Note that this attempt does not use a pointer to the top of the stack; instead we keep track of the size of the stack , much like our implementation found here : Stacks.

It is important to recognize that keeping track of the size of a stack is NOT THE MOST POPULAR implementation.

Still, take some time (~10-15 mins) to observe how the operations for push, pop and peek are accomplished

Step 2

Look at a sample attempt in flowgorithm (Flowcharting graphical programming language) found within 02 Flowgorithm Stack Exercise of the code packet labeled U2 M1 S2 – StackOperations-02 using top instead of size.

In this attempt, we keep track of the index of the item stored at the top of the stack.

Keeping track of top is the most popular accepted way to implement a stack.

Take some time (~10-15 mins) to observe how the operations for push, pop and peek are accomplished, and observe the differenced from the previous sample attempt.

Step 3 – Coded attempt in C (Sample)

Scrutinize the code and run the program found in 03 U2 M1 S2 Stack SimpleExercise. Note that error checking is minimal, and when edge cases are encountered dummy values are returned, e.g as in when we try pushing to an already full stack ( see the push function from more detail )

Although this method works, it’s not the most elegant solution.

Step 4 – Simple Error checking/handling based on Step 3

If we scrutinize the code found in 03.1 U2 M1 S2 Stack SimpleExerciseErrorChecks we find that error messages are added to our push operation and we added the ability for our push operation to return a boolean value. Previously no values were returned, push was void.

However, we now return true if a successful push was made and false (along with an error message) if a failed push was made (e.g our stack was already full when push is called).

Note that peek and pop will always need to return data, and in this case dummy values in error conditions will suffice , but we ensure that error messages are also displayed.

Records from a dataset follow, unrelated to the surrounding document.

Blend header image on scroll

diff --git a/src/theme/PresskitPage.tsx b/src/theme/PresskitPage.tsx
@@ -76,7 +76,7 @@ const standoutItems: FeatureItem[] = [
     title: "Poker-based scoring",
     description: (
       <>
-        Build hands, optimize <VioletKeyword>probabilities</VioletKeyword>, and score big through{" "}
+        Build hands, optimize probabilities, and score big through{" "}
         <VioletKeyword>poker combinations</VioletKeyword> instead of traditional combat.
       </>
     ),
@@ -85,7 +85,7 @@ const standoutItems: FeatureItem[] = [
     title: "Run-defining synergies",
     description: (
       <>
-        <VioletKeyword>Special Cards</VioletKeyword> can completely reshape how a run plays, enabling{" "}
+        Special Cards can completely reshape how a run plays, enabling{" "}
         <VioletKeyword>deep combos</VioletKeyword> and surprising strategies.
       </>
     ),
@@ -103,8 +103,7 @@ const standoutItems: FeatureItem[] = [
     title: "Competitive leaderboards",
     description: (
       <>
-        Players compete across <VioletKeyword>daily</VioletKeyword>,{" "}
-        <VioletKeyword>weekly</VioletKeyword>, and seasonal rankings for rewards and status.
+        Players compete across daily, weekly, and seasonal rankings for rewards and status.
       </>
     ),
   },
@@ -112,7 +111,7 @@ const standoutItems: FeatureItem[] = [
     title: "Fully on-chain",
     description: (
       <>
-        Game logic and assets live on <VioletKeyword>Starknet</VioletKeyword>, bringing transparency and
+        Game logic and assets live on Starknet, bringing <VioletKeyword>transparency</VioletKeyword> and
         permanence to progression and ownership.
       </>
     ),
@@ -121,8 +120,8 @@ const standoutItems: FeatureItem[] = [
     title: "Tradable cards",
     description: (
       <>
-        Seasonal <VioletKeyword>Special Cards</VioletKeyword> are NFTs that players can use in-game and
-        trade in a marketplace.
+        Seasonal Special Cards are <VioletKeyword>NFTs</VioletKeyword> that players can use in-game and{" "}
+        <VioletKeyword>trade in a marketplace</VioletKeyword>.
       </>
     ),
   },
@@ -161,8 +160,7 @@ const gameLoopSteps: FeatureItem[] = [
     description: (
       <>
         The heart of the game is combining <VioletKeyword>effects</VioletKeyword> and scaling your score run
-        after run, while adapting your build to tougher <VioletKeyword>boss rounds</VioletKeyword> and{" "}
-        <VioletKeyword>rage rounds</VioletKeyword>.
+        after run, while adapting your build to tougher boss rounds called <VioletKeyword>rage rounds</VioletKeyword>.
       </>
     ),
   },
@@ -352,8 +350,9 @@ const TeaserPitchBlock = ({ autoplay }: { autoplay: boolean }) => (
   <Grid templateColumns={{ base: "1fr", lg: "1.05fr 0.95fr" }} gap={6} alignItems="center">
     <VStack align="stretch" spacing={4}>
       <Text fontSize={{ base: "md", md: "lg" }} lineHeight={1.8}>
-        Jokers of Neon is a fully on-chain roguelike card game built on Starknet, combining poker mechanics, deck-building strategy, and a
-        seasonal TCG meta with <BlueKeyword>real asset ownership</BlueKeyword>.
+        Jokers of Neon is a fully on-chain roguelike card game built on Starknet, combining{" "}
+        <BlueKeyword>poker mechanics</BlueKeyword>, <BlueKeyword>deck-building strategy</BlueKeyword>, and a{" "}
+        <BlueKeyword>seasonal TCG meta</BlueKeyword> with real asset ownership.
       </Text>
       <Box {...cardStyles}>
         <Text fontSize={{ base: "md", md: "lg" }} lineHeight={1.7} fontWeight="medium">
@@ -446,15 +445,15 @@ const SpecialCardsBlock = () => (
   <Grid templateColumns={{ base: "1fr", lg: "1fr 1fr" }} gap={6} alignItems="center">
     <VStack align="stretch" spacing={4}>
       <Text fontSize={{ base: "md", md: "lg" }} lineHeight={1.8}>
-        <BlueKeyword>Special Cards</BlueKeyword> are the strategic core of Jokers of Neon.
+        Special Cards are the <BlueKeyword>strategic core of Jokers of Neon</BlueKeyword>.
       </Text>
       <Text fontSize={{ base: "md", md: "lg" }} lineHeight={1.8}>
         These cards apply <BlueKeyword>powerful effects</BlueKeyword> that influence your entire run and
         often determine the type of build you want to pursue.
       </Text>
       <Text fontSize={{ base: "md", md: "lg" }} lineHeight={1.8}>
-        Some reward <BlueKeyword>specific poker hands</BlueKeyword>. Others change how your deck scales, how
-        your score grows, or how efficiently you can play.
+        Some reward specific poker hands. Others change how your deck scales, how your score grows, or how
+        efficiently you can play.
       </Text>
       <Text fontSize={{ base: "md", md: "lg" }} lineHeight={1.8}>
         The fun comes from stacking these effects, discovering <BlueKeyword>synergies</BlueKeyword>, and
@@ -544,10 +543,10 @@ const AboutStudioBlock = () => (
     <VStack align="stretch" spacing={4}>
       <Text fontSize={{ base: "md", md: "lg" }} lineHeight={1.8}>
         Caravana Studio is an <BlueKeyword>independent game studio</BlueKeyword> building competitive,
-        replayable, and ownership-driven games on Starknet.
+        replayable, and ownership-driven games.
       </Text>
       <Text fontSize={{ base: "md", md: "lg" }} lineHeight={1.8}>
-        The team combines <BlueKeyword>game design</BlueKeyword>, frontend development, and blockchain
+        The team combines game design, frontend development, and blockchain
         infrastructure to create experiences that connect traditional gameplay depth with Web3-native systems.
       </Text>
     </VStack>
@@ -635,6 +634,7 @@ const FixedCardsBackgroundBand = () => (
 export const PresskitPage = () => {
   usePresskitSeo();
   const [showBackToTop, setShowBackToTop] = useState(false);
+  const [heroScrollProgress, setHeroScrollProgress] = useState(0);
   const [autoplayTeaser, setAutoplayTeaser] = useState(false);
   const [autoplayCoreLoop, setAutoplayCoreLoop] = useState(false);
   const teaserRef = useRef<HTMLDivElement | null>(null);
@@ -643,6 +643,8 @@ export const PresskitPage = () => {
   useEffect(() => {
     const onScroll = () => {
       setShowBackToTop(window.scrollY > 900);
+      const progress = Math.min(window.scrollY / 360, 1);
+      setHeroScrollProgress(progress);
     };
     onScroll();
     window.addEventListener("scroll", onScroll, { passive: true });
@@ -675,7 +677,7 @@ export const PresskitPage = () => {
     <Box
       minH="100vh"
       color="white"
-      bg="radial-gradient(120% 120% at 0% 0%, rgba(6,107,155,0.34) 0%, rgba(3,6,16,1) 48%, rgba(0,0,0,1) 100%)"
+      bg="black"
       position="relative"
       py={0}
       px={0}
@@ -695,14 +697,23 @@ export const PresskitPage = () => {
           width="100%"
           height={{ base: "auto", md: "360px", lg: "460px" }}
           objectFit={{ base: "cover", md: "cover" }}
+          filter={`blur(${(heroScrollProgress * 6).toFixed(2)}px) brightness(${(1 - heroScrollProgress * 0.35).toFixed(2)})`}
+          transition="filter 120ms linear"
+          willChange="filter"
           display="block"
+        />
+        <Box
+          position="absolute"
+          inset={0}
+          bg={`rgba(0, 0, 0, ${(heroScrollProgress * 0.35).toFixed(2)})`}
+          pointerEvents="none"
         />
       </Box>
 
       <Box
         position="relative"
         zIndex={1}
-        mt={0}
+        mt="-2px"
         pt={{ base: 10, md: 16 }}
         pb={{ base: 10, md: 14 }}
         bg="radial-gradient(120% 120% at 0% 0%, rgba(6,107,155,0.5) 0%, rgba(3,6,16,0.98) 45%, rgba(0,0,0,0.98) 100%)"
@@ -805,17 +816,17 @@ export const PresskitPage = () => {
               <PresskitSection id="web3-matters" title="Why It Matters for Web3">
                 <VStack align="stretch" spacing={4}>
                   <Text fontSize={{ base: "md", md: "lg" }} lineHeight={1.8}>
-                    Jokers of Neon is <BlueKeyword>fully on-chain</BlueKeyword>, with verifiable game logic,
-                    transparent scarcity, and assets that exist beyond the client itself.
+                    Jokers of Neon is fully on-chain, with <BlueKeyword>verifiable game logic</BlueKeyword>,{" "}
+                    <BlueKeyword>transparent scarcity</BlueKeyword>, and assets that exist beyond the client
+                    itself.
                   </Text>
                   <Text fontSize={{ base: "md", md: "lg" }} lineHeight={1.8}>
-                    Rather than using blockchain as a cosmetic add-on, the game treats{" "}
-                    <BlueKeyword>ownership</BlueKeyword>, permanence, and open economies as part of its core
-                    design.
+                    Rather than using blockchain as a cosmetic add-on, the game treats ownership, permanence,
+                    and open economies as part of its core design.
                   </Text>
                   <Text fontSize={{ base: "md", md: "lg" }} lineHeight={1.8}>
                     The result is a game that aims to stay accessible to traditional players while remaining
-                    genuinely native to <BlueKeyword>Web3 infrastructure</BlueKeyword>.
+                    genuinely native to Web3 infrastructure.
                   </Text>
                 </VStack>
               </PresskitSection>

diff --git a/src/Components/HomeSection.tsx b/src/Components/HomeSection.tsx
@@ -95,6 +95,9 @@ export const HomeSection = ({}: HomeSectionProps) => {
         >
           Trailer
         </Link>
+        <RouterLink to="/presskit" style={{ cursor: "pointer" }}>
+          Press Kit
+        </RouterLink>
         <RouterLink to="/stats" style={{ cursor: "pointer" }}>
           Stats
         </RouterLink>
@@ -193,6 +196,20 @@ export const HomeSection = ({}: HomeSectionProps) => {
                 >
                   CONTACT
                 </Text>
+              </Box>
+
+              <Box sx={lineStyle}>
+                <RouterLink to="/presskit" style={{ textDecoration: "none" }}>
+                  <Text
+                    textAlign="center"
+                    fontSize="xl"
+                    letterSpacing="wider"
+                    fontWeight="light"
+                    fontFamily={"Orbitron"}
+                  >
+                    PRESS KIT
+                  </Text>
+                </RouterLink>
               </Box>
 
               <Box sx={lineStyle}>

Step 5

Moving on from our exercise we consider the following problem:

Create a program which demonstrates a function which reverses a string (character array) in place , i.e the data of the character array is directly manipulated. Prompt the user to enter a string and output the string in reverse.

The solution to this problem can be found in 04 U2 M1 S2 Stack-String Reversal.

Examine how the code in the main function works. Note that it uses push and pop only to achieve it’s task.

The stack used to implement the solution to this problem is similar to our simple stack with minimal error handling ; only this time our datatype is set to char.

Step 6

if we observe the code in 05 U2 M1 S2 Stack-String ReversalErrorChecks we see that the overall logic for data processing remains the same , only this time we implement some basic error handling techniques.